The European Commission has taken a significant step in the ongoing effort to ensure fair trade practices by initiating an investigation into the possible circumvention of anti-dumping measures imposed on birch plywood imports originating in Russia.
As stated in previous posts, despite the EU’s sanctions imposed on the imports of Russian and Belarusian wood products, birch plywood and other wood products from those countries keep coming into the EU through third countries.
Initiating the investigation
Now, the European Commission announced on August 21, 2023, the new investigation, as outlined in Commission Implementing Regulation (EU) 2023/1649. The focus of the investigation is on imports of birch plywood consigned from Turkey and Kazakhstan, regardless of their declared origin, and the potential measures to tackle the circumvention.
The move follows a request filed on July 10, 2023, by the Woodstock Consortium, urging the Commission to investigate potential circumvention practices. The request points to a shift in trade patterns involving exports from Russia, Turkey, and Kazakhstan to the European Union (EU) subsequent to the imposition of existing anti-dumping measures. These measures are currently in place and were enforced by Implementing Regulation (EU) 2021/1930.
Changing trade patterns and concerns
The product under investigation encompasses plywood composed exclusively of wood sheets, each ply not exceeding 6 mm thickness, with outer plies of specified wood, including at least one outer ply of birch wood. This product, classified under CN code 4412 33 10, is being imported from Turkey and Kazakhstan, with concerns arising over potential circumvention practices.
Evidence presented in the request for investigation suggests that changes in trade patterns have been observed since the imposition of anti-dumping measures. These changes seem to stem from practices lacking sufficient economic justification or cause other than evading the anti-dumping duty. Notably, the practice of consigning the product concerned via Turkey and Kazakhstan to the EU has raised red flags.
Furthermore, the evidence indicates that the importation of birch plywood from Turkey and Kazakhstan is undermining the intended effects of the existing anti-dumping measures. There has been a notable increase in the volume of the product under investigation entering the EU market, potentially leading to injurious prices.
The investigation also raises concerns about the dumping of prices of the product under investigation compared to the previously established normal value for the product concerned.
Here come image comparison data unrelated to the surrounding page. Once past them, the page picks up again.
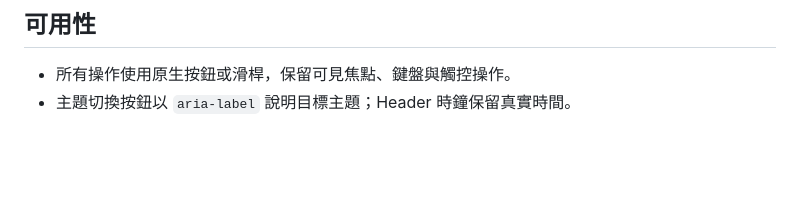
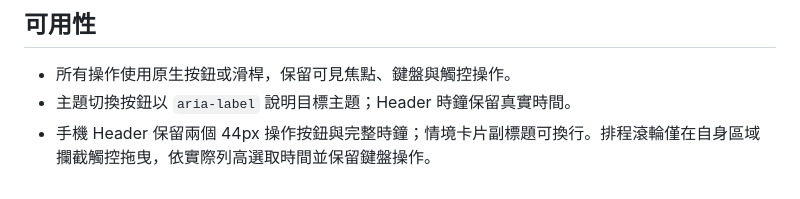
Before and after one commit to qwer070591-arch/mellow-smart-home, a Markdown page: DESIGN.md, the part around the change. GitHub-like rendering; blank space fills up the shorter version.

```diff
--- a/DESIGN.md
+++ b/DESIGN.md
@@ -30,3 +30,4 @@
 
 - 所有操作使用原生按鈕或滑桿，保留可見焦點、鍵盤與觸控操作。
 - 主題切換按鈕以 `aria-label` 說明目標主題；Header 時鐘保留真實時間。
+- 手機 Header 保留兩個 44px 操作按鈕與完整時鐘；情境卡片副標題可換行。排程滾輪僅在自身區域攔截觸控拖曳，依實際列高選取時間並保留鍵盤操作。
```
Also changed, not shown: README.md (+2 -2 lines), docs/screenshots/desktop-overview.png, docs/screenshots/mobile-night.png, docs/screenshots/mobile-overview.png, docs/screenshots/tablet-overview.png, docs/screenshots/time-picker.png, 5 other files.
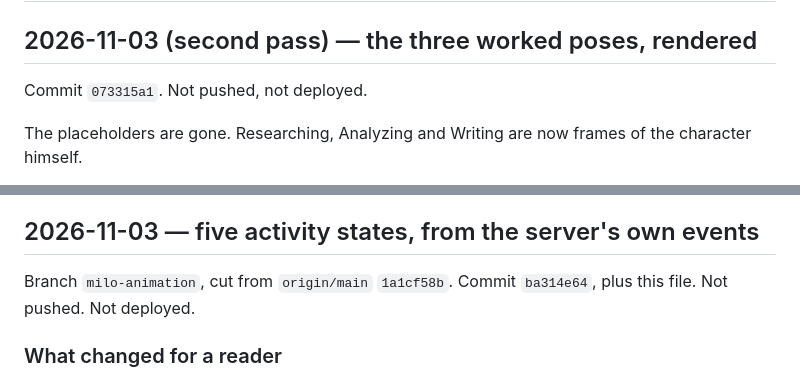
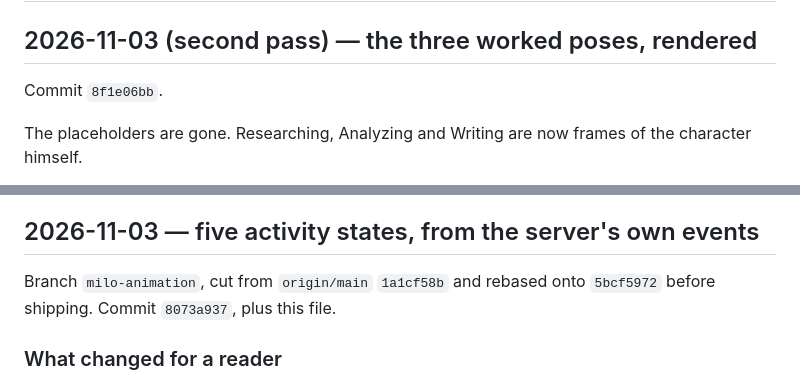
Before and after one commit to alexyazji2-boop/optic, a Markdown page: docs/milo/MILO_ANIMATION_CHANGELOG.md, 2 parts joined by grey strips. Drawn GitHub-style.

```diff
--- a/docs/milo/MILO_ANIMATION_CHANGELOG.md
+++ b/docs/milo/MILO_ANIMATION_CHANGELOG.md
@@ -2,7 +2,7 @@
 
 ## 2026-11-03 (second pass) — the three worked poses, rendered
 
-Commit `073315a1`. Not pushed, not deployed.
+Commit `8f1e06bb`.
 
 The placeholders are gone. Researching, Analyzing and Writing are now frames of the character himself.
 
@@ -44,8 +44,8 @@ CSS. A tab holding the old stylesheet against the new sheet draws him clipped un
 
 ## 2026-11-03 — five activity states, from the server's own events
 
-Branch `milo-animation`, cut from `origin/main` `1a1cf58b`. Commit `ba314e64`, plus this file.
-Not pushed. Not deployed.
+Branch `milo-animation`, cut from `origin/main` `1a1cf58b` and rebased onto `5bcf5972` before shipping.
+Commit `8073a937`, plus this file.
 
 ### What changed for a reader
 
```
Also changed, not shown: docs/milo/MILO_VISUAL_QA.md (+1 -0 lines).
This indicates a potential distortion in trade dynamics that could have far-reaching economic consequences.
The Commission’s response
To address these concerns, the European Commission has taken several steps, including initiating an investigation according to Article 13(3) of Regulation (EU) 2016/1036 and requiring imports of the product under investigation to be subject to registration according to Article 14(5) of the same regulation. Interested parties, including producers, importers, and associations, are encouraged to provide their perspectives and evidence within the set timeframes to examine the situation comprehensively.
The investigation is set to conclude within nine months of the date of entry into force of the regulation. The findings will have implications for trade practices and anti-dumping measures in the region, potentially shaping trade relationships with the countries involved.
The European Commission emphasizes its commitment to upholding fair trade practices and protecting domestic industries from unfair competition, making this investigation a pivotal step in achieving these objectives. As the investigation progresses, it will be important for all stakeholders to closely follow the developments and provide necessary information to ensure a thorough and accurate assessment of the situation.